Citation: Cambou L, Millet C, Terrier N, Malvezzi P, Timsit M-O, Anglicheau D, Badet L, Morelon E, Prudhomme T, Kamar N, Lejay A, Perrin P, Uro-Coste C, Pereira B, Heng AE, Garrouste C and Guy L (2023) Management and Outcome After Early Renal Transplant Vein Thrombosis: A French Multicentre Observational Study of Real-Life Practice Over 24 Years. Transpl Int 36:10556. doi: 10.3389/ti.2023.10556

Received: 07 April 2022; Accepted: 10 March 2023;
Published: 23 March 2023.

Copyright © 2023 Cambou, Millet, Terrier, Malvezzi, Timsit, Anglicheau, Badet, Morelon, Prudhomme, Kamar, Lejay, Perrin, Uro-Coste, Pereira, Heng, Garrouste and Guy. This is an open-access article distributed under the terms of the Creative Commons Attribution License (CC BY). The use, distribution or reproduction in other forums is permitted, provided the original author(s) and the copyright owner(s) are credited and that the original publication in this journal is cited, in accordance with accepted academic practice. No use, distribution or reproduction is permitted which does not comply with these terms.

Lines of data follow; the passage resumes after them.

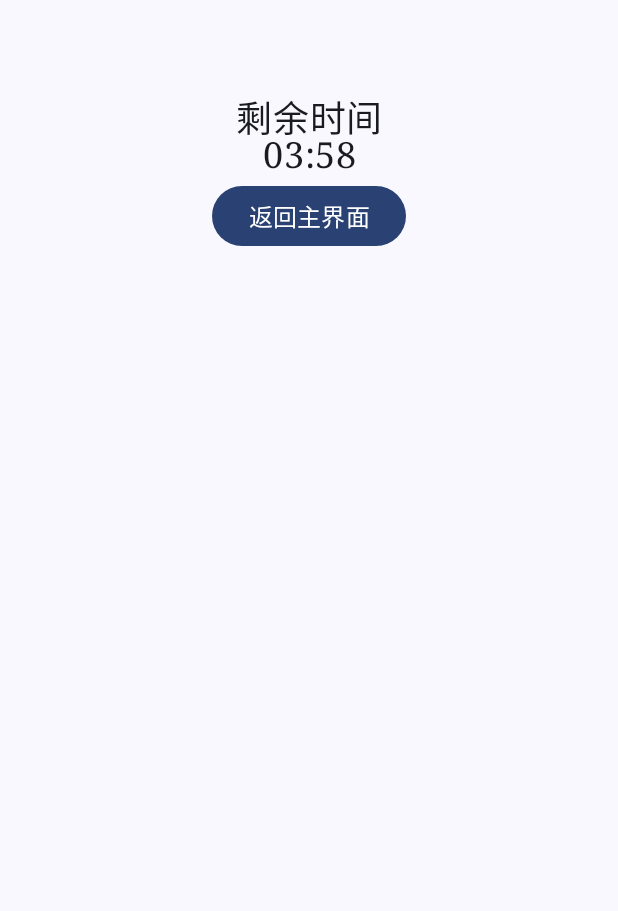
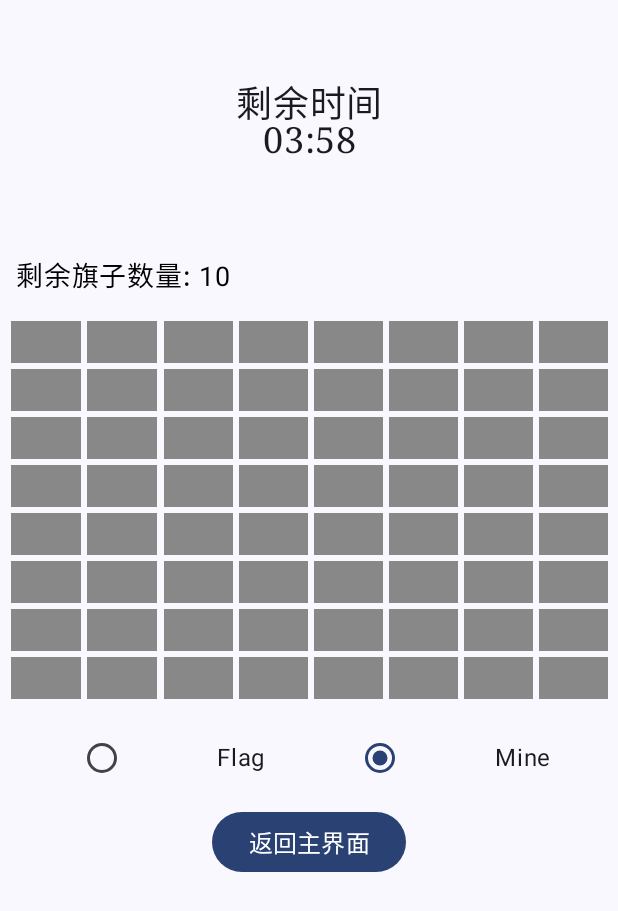
Before and after one commit to aski0006/-, an Android app built with Jetpack Compose: the GameActivity screen opened directly, with no data from a screen before it, on a phone screen of 412 x 824 dp. Shown: the top 911 px of the screen. Run offline under Robolectric (Android 15) with nearby library versions, the phone set to English and light mode, and no system bars.

Commit message:
更新GameActivity的游戏逻辑

```diff
--- a/SaoLei_Game/app/src/main/java/com/example/project/GameActivity.kt
+++ b/SaoLei_Game/app/src/main/java/com/example/project/GameActivity.kt
@@ -24,6 +24,10 @@ import androidx.compose.ui.text.style.TextAlign
 import androidx.compose.ui.unit.dp
 import androidx.compose.ui.unit.sp
 import com.example.project.game_components.DisplayGameTime
+import com.example.project.game_components.GameOverScreen
+import com.example.project.game_components.GameWinScreen
+import com.example.project.game_components.MineField
+import com.example.project.game_components.OperatorButton
 import com.example.project.game_functions.generateRandomMinesList
 import com.example.project.ui.theme.ProjectTheme
 import kotlin.time.Duration.Companion.minutes
@@ -72,7 +76,7 @@ class GameActivity : ComponentActivity() {
         enableEdgeToEdge()
         val gridSize = intent.getIntExtra("gridSize", 8) // 默认值为8
         val mineNumber = intent.getIntExtra("mineNumber", 10) // 默认值为10
-        val gameTime= (intent.getIntExtra("gameTime", 4)).minutes
+        val gameTime = (intent.getIntExtra("gameTime", 4)).minutes
         setContent {
             ProjectTheme {
                 val gameState = remember { mutableStateOf(GameState.PROCESSING) }
@@ -82,14 +86,31 @@ class GameActivity : ComponentActivity() {
                 Scaffold(modifier = Modifier.fillMaxSize()) { innerPadding ->
                     Column(
                         modifier = Modifier
-                            .padding(10.dp)
+                            .padding(innerPadding)
                             .fillMaxWidth(),
                         horizontalAlignment = Alignment.CenterHorizontally // 水平居中
-                    ){
+                    ) {
                         Spacer(modifier = Modifier.height(50.dp))
                         if (gameState.value == GameState.PROCESSING) {
                             DisplayGameTime(gameTime, gameState)
                         }
+                        Spacer(modifier = Modifier.height(50.dp))
+
+                        when (gameState.value) {
+                            GameState.PROCESSING -> {
+                                MineField(showAnswer, operatorState, gameState, mineData)
+                                OperatorButton(operatorState)
+                            }
+
+                            GameState.ENDING -> {
+                                GameOverScreen(showAnswer, operatorState, gameState, mineData)
+                            }
+
+                            GameState.SUCCESSFUL -> {
+                                GameWinScreen()
+                            }
+                        }
+
                         ReturnMainActivity()
                     }
                 }
--- /dev/null
+++ b/SaoLei_Game/app/src/main/java/com/example/project/game_components/MineButton.kt
@@ -0,0 +1,59 @@
+package com.example.project.game_components
+
+import androidx.compose.foundation.layout.padding
+import androidx.compose.foundation.layout.size
+import androidx.compose.foundation.shape.RoundedCornerShape
+import androidx.compose.material3.Button
+import androidx.compose.material3.ButtonDefaults
+import androidx.compose.runtime.Composable
+import androidx.compose.runtime.MutableState
+import androidx.compose.ui.Modifier
+import androidx.compose.ui.graphics.Color
+import androidx.compose.ui.unit.dp
+
+/**
+ * 地雷按钮的组合函数。
+ *
+ * 该按钮用于表示地雷游戏中的一个格子，可以是地雷或普通格子。按钮的背景颜色会根据格子的状态（是否有旗帜、是否打开、是否是地雷等）进行变化。
+ * 点击按钮时可以切换旗帜状态或打开格子。
+ *
+ * @param isMine 该格子是否是地雷。
+ * @param isOpen 该格子是否已打开的可变状态。
+ * @param hasFlag 该格子是否被标记旗帜的可变状态。
+ * @param showMine 是否显示地雷，用于在游戏结束时显示所有地雷的位置。
+ * @param onToggleFlag 切换旗帜状态的回调函数。
+ * @param onClick 打开格子的回调函数。
+ */
+@Composable
+fun MineButton(
+    isMine: Boolean,
+    isOpen: MutableState<Boolean>,
+    hasFlag: MutableState<Boolean>,
+    showMine: Boolean,
+    onToggleFlag: () -> Unit,
+    onClick: () -> Unit
+) {
+
+    // 根据不同的条件设置按钮的背景颜色
+    val backgroundColor = when {
+        hasFlag.value -> Color.Red // 如果有旗帜，背景为红色
+        isMine && showMine -> Color.Blue // 如果是地雷且要显示，背景为蓝色
+        isOpen.value -> Color.LightGray // 打开时背景为浅灰色
+        else -> Color.Gray // 默认背景为灰色
+    }
+
+    // 创建一个按钮，并根据状态设置其样式和行为
+    Button(
+        modifier = Modifier
+            .size(32.dp) // 设置按钮的大小
+            .padding(2.dp), // 设置按钮的内边距
+        onClick = {
+            onToggleFlag() // 切换旗帜状态
+            onClick() // 执行打开操作
+        },
+        shape = RoundedCornerShape(0.dp), // 设置按钮的形状，无边框圆角
+        colors = ButtonDefaults.buttonColors(containerColor = backgroundColor) // 根据状态设置背景颜色
+    ) {
+        // 按钮内容为空，仅使用背景颜色表示状态
+    }
+}
--- /dev/null
+++ b/SaoLei_Game/app/src/main/java/com/example/project/game_components/MineField.kt
@@ -0,0 +1,179 @@
+package com.example.project.game_components
+
+import androidx.compose.foundation.layout.Column
+import androidx.compose.foundation.layout.PaddingValues
+import androidx.compose.foundation.layout.Row
+import androidx.compose.foundation.layout.fillMaxWidth
+import androidx.compose.foundation.layout.padding
+import androidx.compose.foundation.lazy.grid.GridCells
+import androidx.compose.foundation.lazy.grid.LazyVerticalGrid
+import androidx.compose.foundation.lazy.grid.items
+import androidx.compose.material3.Text
+import androidx.compose.runtime.Composable
+import androidx.compose.runtime.MutableState
+import androidx.compose.runtime.mutableIntStateOf
+import androidx.compose.runtime.mutableStateOf
+import androidx.compose.runtime.remember
+import androidx.compose.ui.Modifier
+import androidx.compose.ui.graphics.Color
+import androidx.compose.ui.text.style.TextAlign
+import androidx.compose.ui.unit.dp
+import androidx.compose.ui.unit.sp
+import com.example.game.my_functions.dfsOpenNotMineButton
+import com.example.project.GameState
+import com.example.project.OperatorState
+import com.example.project.game_functions.MineFieldData
+import com.example.project.game_functions.getSurroundingMimeCounts
+
+
+/**
+ * 雷区组件，用于展示和处理扫雷游戏的雷区。
+ *
+ * @param showAnswer 是否显示答案的标志，用于在游戏结束后显示所有雷的位置。
+ * @param operatorState 当前操作状态（挖雷或插旗），用于控制玩家当前的操作模式。
+ * @param gameState 游戏状态（进行中、结束、成功），用于控制游戏的流程。
+ * @param mineData 雷区数据，包含雷区的大小、雷的数量和位置等信息。
+ */
+@Composable
+fun MineField(
+    showAnswer: MutableState<Boolean>, // 是否显示答案的标志
+    operatorState: MutableState<OperatorState>, // 当前操作状态（挖雷或插旗）
+    gameState: MutableState<GameState>, // 游戏状态（进行中、结束、成功）
+    mineData: MineFieldData // 雷区数据
+) {
+    // 生成雷区索引列表，用于遍历雷区中的每个格子。
+    val items = (0 until mineData.gridSize * mineData.gridSize).toList()
+
+// 计算每个格子周围的雷数，使用remember函数进行内存优化。
+    val surroundingMineCounts = remember { getSurroundingMimeCounts(mineData, items) }
+
+// 记录每个格子是否被打开，初始化为false。
+    val isOpenList =
+        remember { Array(mineData.gridSize * mineData.gridSize) { mutableStateOf(false) } }
+
+// 记录需要打开的非雷格子数，用于判断游戏是否胜利。
+    val winCount =
+        remember { mutableIntStateOf(mineData.gridSize * mineData.gridSize - mineData.mineNumber) }
+
+// 记录当前插旗数，用于控制旗子的数量。
+    val flagCount = remember { mutableIntStateOf(0) }
+
+// 记录正确插旗数，用于判断游戏是否胜利。
+    val winFlag = remember { mutableIntStateOf(0) }
+
+// 使用Column布局包裹整个雷区组件。
+    Column {
+        // 使用Row布局展示剩余旗子数量，仅在游戏进行中显示。
+        Row(
+            modifier = Modifier
+                .fillMaxWidth()
+                .padding(10.dp)
+        ) {
+            if (gameState.value == GameState.PROCESSING) {
+                Text(
+                    text = "剩余旗子数量: ${mineData.mineNumber - flagCount.intValue}",
+                    color = Color.Black,
+                    textAlign = TextAlign.Center,
+                    fontSize = 18.sp
+                )
+            }
+        }
+
+        // 使用LazyVerticalGrid布局展示雷区，设置网格列数和内容内边距。
+        LazyVerticalGrid(
+            columns = GridCells.Fixed(mineData.gridSize),
+            contentPadding = PaddingValues(5.dp)
+        ) {
+            // 遍历雷区中的每个格子。
+            items(items) { index ->
+                // 记录当前格子是否有旗。
+                val hasFlag = remember { mutableStateOf(false) }
+
+                // 判断当前格子是否是雷。
+                val isMine = index in mineData.mineIndices
+
+                // 获取当前格子是否被打开。
+                val isOpen = isOpenList[index]
+
+                // 获取当前格子周围的雷数。
+                val surroundingMineCount = surroundingMineCounts[index]
+
+                // 记录DFS访问状态。
+                val visited = Array(mineData.gridSize) { BooleanArray(mineData.gridSize) { false } }
+
+                // 检查游戏是否胜利。
+                if (winCount.intValue == 0) {
+                    gameState.value = GameState.SUCCESSFUL
+                }
+                // 检查是否所有雷都被正确插旗。
+                if (winFlag.intValue == mineData.mineNumber) {
+                    gameState.value = GameState.SUCCESSFUL
+                }
+
+                // 渲染每个格子。
+                MineButton(
+                    isMine = isMine,
+                    isOpen = isOpen,
+                    hasFlag = hasFlag,
+                    showMine = showAnswer.value,
+                    onToggleFlag = {
+                        // 切换旗子。
+                        if (operatorState.value == OperatorState.DO_FLAG && !isOpen.value && flagCount.intValue <= mineData.mineNumber) {
+                            val oldWinFlag = winFlag.intValue
+                            // 只有在旗子数量小于20时才允许插入新的旗子。
+                            if (flagCount.intValue < mineData.mineNumber || hasFlag.value) {
+                                flagCount.intValue += if (hasFlag.value) -1 else 1
+                                hasFlag.value = !hasFlag.value
+
+                                if (isMine) {
+                                    winFlag.intValue = oldWinFlag + (if (hasFlag.value) 1 else -1)
+                                }
+                            }
+                        }
+                    },
+                    onClick = {
+                        // 点击格子。
+                        if (operatorState.value == OperatorState.DO_MINE) {
+                            if (isMine) {
+                                // 点到雷，游戏结束。
+                                gameState.value = GameState.ENDING
+                                showAnswer.value = true
+                            } else {
+                                // 打开非雷格子。
+                                dfsOpenNotMineButton(
+                                    mineData,
+                                    surroundingMineCounts,
+                                    visited,
+                                    index,
+                                    winCount,
+                                    isOpenList
+                                )
+                            }
+                        }
+                    }
+                )
+
+                // 显示周围的雷数。
+                Text(
+                    text = if (isOpen.value) {
+                        if (surroundingMineCount == 0) "" else surroundingMineCount.toString()
+                    } else "",
+                    color = when (surroundingMineCount) {
+                        0 -> Color.Transparent // 周围没有雷，文本不显示，颜色设为透明
+                        1 -> Color.Blue // 雷数为1，设置为蓝色
+                        2 -> Color.Green // 雷数为2，设置为绿色
+                        3 -> Color.Red // 雷数为3，设置为红色
+                        4 -> Color.DarkGray // 雷数为4，设置为深灰色
+                        5 -> Color.Magenta // 雷数为5，设置为洋红色
+                        6 -> Color.Cyan // 雷数为6，设置为青色
+                        7 -> Color.Black // 雷数为7，设置为黑色
+                        8 -> Color.Yellow // 雷数为8，设置为黄色
+                        else -> Color.Red // 如果超出范围，使用红色作为默认颜色
+                    },
+                    textAlign = TextAlign.Center,
+                    fontSize = 26.sp // 字体大小
+                )
+            }
+        }
+    }
+}
--- /dev/null
+++ b/SaoLei_Game/app/src/main/java/com/example/project/game_components/OperatorButton.kt
@@ -0,0 +1,50 @@
+package com.example.project.game_components
+
+import androidx.compose.foundation.layout.Arrangement
+import androidx.compose.foundation.layout.Row
+import androidx.compose.foundation.layout.fillMaxWidth
+import androidx.compose.foundation.layout.padding
+import androidx.compose.material3.RadioButton
+import androidx.compose.material3.Text
+import androidx.compose.runtime.Composable
+import androidx.compose.runtime.MutableState
+import androidx.compose.ui.Alignment
+import androidx.compose.ui.Modifier
+import androidx.compose.ui.unit.dp
+import com.example.project.OperatorState
+
+/**
+ * 可组合函数，用于显示一个操作按钮组件。
+ *
+ * 该函数显示两个单选按钮，分别用于设置操作状态为“插旗”或“挖雷”。
+ * 用户点击其中一个单选按钮时，会更新 [operatorState] 的值。
+ *
+ * @param operatorState 一个 [MutableState] 对象，表示当前的操作状态。
+ */
+@Composable
+fun OperatorButton(operatorState: MutableState<OperatorState>) {
+    // 创建一个水平排列的行，填满父容器的宽度，并垂直居中对齐其中的子组件。
+    Row(
+        modifier = Modifier.fillMaxWidth(),
+        verticalAlignment = Alignment.CenterVertically,
+        horizontalArrangement = Arrangement.SpaceEvenly
+    ) {
+        // 第一个单选按钮，表示“插旗”操作。
+        RadioButton(
+            selected = operatorState.value == OperatorState.DO_FLAG, // 检查当前操作状态是否为“插旗”。
+            onClick = { operatorState.value = OperatorState.DO_FLAG }, // 点击时将操作状态设置为“插旗”。
+            modifier = Modifier.padding(8.dp) // 添加8dp的内边距。
+        )
+        // 显示文本“Flag”，表示“插旗”操作。
+        Text(text = "Flag", modifier = Modifier.padding(8.dp))
+
+        // 第二个单选按钮，表示“挖雷”操作。
+        RadioButton(
+            selected = operatorState.value == OperatorState.DO_MINE, // 检查当前操作状态是否为“挖雷”。
+            onClick = { operatorState.value = OperatorState.DO_MINE }, // 点击时将操作状态设置为“挖雷”。
+            modifier = Modifier.padding(8.dp) // 添加8dp的内边距。
+        )
+        // 显示文本“Mine”，表示“挖雷”操作。
+        Text(text = "Mine", modifier = Modifier.padding(8.dp))
+    }
+}
--- /dev/null
+++ b/SaoLei_Game/app/src/main/java/com/example/project/game_functions/GetSurroundingMineCounts.kt
@@ -0,0 +1,54 @@
+package com.example.project.game_functions
+
+/**
+ * 计算每个位置周围的地雷数量。
+ *
+ * 该函数会遍历给定的位置列表，并计算每个非地雷位置周围的地雷数量。如果是地雷位置，则将对应的位置标记为 -1。
+ *
+ * @param mineData 地雷场的数据对象，包含网格大小和地雷位置的信息。
+ * @param items 需要计算周围地雷数量的位置索引列表。
+ * @return 一个整数数组，表示每个位置周围的地雷数量。如果是地雷位置，则对应值为 -1。
+ */
+fun getSurroundingMimeCounts(mineData: MineFieldData, items: List<Int>): IntArray {
+    // 初始化计数数组，所有值初始为 0
+    val counts = IntArray(mineData.gridSize * mineData.gridSize) { 0 }
+
+    // 遍历给定的位置索引列表
+    for (index in items) {
+        // 如果当前位置不是地雷，计算周围地雷数量
+        if (index !in mineData.mineIndices) {
+            // 跳过地雷格子
+
+            // 计算当前位置的行和列
+            val row = index / mineData.gridSize
+            val col = index % mineData.gridSize
+
+            // 遍历当前位置周围的 3x3 区域
+            for (i in -1..1) {
+                for (j in -1..1) {
+                    // 计算新位置的行和列
+                    val newRow = row + i
+                    val newCol = col + j
+
+                    // 检查新位置是否在网格边界内
+                    if (newRow in 0 until mineData.gridSize && newCol in 0 until mineData.gridSize) {
+                        // 计算新位置的索引
+                        val newIndex = newRow * mineData.gridSize + newCol
+
+                        // 如果新位置是地雷，增加当前位置的地雷数量
+                        if (newIndex in mineData.mineIndices) {
+                            counts[index]++
+                        }
+                    }
+                }
+            }
+        }
+        else {
+            // 如果是地雷位置，将其标记为 -1
+            counts[index] = -1
+        }
+    }
+
+    // 返回计算结果
+    return counts
+}
```
Also changed, not shown: SaoLei_Game/app/src/main/java/com/example/project/game_components/GameOverPanel.kt (added, +77 -0 lines), SaoLei_Game/app/src/main/java/com/example/project/game_components/GameWinPanel.kt (added, +29 -0 lines), SaoLei_Game/app/src/main/java/com/example/project/game_functions/DFSOpenNotMineButton.kt (added, +85 -0 lines).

*Correspondence: Cyril Garrouste, cgarrouste@chu-clermontferrand.fr

These authors have contributed equally to this work